Liberty is held in the high esteem by nearly all Americans; the innate sense of freedom is simply human nature to yearn and fight for. As exemplified in both John F. Kennedy's Inaugural Address and Learned Hand's "I am an American Day Address," the ambiguity of liberty allows for various interpretations, but tends to focus on a few main points. Both men agree that liberty cannot be guaranteed by the state government or the courts, and that fighting is necessary to ensure freedom for all. Kennedy's inaugural speech not only reinforces Hand's stance on the spirit of liberty, but further develops and supports

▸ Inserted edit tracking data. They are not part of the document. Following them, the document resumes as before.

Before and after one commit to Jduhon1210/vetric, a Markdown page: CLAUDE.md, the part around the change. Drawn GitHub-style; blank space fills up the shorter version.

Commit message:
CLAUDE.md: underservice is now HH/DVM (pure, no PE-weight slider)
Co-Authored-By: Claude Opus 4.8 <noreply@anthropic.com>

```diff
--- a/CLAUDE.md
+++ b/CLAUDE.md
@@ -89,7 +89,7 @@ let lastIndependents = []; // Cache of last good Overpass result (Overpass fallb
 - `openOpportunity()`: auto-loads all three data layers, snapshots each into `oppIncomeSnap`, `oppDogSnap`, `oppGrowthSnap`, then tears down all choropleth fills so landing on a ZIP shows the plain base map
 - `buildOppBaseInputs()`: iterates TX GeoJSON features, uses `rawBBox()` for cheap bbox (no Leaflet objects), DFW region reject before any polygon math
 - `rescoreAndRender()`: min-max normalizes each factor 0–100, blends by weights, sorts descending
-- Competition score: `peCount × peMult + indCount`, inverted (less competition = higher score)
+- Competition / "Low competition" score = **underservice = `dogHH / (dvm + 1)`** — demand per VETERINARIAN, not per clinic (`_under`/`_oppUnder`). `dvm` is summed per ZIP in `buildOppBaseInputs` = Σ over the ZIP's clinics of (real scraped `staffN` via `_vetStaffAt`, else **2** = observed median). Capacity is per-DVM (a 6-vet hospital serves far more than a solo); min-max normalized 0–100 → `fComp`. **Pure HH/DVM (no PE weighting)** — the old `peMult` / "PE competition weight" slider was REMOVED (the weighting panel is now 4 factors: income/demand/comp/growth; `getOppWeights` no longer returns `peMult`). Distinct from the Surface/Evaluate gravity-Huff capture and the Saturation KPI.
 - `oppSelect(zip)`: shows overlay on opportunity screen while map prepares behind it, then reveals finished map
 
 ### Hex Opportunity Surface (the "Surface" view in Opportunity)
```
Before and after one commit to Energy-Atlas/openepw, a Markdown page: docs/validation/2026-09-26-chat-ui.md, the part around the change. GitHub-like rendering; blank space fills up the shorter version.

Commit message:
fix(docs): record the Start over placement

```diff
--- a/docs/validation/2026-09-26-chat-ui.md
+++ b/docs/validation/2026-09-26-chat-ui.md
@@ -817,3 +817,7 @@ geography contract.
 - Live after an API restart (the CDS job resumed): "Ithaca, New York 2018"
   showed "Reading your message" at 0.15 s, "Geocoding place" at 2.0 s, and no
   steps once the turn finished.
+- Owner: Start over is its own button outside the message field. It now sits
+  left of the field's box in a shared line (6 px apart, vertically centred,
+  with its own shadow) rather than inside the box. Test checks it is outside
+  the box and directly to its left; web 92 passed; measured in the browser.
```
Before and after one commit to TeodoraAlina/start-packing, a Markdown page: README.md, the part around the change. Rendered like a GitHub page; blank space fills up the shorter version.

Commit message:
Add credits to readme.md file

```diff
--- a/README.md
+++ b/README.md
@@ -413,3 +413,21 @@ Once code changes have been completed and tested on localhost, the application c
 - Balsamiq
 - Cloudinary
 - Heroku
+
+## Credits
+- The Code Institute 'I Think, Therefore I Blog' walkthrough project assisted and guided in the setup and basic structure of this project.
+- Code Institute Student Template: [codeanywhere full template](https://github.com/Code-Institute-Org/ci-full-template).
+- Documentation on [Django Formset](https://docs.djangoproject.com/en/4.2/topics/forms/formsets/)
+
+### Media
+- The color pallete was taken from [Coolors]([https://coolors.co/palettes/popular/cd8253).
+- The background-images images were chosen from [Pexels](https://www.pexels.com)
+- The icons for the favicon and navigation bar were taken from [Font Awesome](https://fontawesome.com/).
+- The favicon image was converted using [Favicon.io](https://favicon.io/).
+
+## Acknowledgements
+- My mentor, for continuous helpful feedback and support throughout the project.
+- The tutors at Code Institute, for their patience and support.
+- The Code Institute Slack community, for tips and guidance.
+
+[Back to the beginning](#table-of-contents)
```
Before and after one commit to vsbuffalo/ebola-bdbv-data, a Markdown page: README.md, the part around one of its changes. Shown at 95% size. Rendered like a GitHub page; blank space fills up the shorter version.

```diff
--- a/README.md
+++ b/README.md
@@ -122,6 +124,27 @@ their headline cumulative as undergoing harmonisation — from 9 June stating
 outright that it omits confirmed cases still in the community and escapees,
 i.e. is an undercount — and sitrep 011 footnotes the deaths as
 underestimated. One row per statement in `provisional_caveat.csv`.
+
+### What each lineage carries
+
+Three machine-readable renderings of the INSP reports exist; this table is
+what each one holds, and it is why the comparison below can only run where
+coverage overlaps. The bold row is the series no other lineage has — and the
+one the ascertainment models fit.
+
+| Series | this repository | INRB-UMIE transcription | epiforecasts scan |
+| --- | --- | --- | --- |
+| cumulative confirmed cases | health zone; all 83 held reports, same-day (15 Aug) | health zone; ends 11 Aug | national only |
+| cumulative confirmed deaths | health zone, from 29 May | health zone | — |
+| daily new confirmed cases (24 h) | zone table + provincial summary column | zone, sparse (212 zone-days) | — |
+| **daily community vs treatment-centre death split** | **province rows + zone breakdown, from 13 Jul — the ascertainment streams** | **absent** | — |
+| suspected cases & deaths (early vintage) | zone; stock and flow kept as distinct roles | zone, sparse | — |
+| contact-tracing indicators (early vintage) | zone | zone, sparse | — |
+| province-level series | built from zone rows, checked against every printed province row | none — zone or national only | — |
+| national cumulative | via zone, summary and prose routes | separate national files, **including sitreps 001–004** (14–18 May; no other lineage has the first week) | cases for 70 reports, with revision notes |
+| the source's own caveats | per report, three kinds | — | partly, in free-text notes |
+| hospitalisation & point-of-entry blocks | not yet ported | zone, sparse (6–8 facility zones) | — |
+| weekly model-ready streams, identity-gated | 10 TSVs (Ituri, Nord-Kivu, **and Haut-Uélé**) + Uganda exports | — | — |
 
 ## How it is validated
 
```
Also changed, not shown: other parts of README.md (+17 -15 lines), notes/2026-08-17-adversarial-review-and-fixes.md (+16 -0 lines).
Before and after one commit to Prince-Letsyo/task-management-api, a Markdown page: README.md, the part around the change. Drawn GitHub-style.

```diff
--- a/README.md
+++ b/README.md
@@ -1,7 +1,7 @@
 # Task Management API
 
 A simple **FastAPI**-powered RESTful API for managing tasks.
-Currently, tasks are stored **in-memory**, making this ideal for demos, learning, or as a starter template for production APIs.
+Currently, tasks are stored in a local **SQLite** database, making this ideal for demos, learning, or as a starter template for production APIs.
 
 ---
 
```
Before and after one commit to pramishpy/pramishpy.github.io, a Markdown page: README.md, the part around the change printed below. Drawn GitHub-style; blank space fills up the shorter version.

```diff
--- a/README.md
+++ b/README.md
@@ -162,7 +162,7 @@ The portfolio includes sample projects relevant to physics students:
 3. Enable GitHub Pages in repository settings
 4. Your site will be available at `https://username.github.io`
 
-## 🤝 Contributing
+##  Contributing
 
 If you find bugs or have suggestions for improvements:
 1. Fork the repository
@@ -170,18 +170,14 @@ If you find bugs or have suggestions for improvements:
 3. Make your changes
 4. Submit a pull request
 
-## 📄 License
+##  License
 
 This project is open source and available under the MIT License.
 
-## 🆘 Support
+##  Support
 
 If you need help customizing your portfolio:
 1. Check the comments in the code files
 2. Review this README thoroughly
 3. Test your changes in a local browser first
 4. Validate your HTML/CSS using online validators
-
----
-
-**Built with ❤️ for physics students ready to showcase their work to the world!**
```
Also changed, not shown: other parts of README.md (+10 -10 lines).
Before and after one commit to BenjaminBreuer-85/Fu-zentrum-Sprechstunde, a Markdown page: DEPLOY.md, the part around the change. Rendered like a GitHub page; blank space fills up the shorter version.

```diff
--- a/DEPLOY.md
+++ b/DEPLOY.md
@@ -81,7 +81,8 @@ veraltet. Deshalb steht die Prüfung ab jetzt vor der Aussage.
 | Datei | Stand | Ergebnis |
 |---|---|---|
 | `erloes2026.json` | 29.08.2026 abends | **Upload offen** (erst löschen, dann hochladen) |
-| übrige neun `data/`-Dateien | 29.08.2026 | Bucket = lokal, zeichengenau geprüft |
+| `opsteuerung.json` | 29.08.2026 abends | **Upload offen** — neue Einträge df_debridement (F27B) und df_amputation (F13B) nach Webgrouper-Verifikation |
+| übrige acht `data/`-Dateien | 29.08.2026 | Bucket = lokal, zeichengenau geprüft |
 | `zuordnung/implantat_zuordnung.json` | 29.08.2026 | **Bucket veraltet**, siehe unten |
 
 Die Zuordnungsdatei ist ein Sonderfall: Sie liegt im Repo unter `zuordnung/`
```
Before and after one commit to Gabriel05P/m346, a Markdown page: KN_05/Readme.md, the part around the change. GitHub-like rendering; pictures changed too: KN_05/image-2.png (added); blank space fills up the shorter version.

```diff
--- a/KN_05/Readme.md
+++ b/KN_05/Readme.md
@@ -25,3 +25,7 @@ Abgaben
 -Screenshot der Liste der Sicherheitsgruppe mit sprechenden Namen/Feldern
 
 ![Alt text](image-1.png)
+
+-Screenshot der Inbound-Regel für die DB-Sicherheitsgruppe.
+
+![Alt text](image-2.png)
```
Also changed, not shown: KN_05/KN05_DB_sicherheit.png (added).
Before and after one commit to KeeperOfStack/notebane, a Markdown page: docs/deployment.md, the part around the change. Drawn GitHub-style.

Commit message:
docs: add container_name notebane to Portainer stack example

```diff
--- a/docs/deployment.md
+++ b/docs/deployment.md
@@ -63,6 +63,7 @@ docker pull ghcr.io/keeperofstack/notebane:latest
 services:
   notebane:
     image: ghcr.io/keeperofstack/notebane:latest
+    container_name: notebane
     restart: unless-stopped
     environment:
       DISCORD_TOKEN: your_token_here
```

Additionally, he appeals to the rest of the world by referring to different areas and countries of the globe while also connecting all human beings together as one population. In this inaugural address, Kennedy joins Americans together as one country and humans together as one population with a call to duty that relies on a substantial appeal to the ethics and morals of himself and the audience. Additionally, the use of a structurally and logically sound argument with powerful imagery and emotions used throughout the speech allows this call to action to be so useful in uniting Americans and the human race together. Kennedy aims for his speech to be used as a call to duty to unite all of his listeners. There were many pressing issues─ threats to freedom and liberty, the existence of poverty and misery, and lack of peace and civility─ that he felt should be rectified.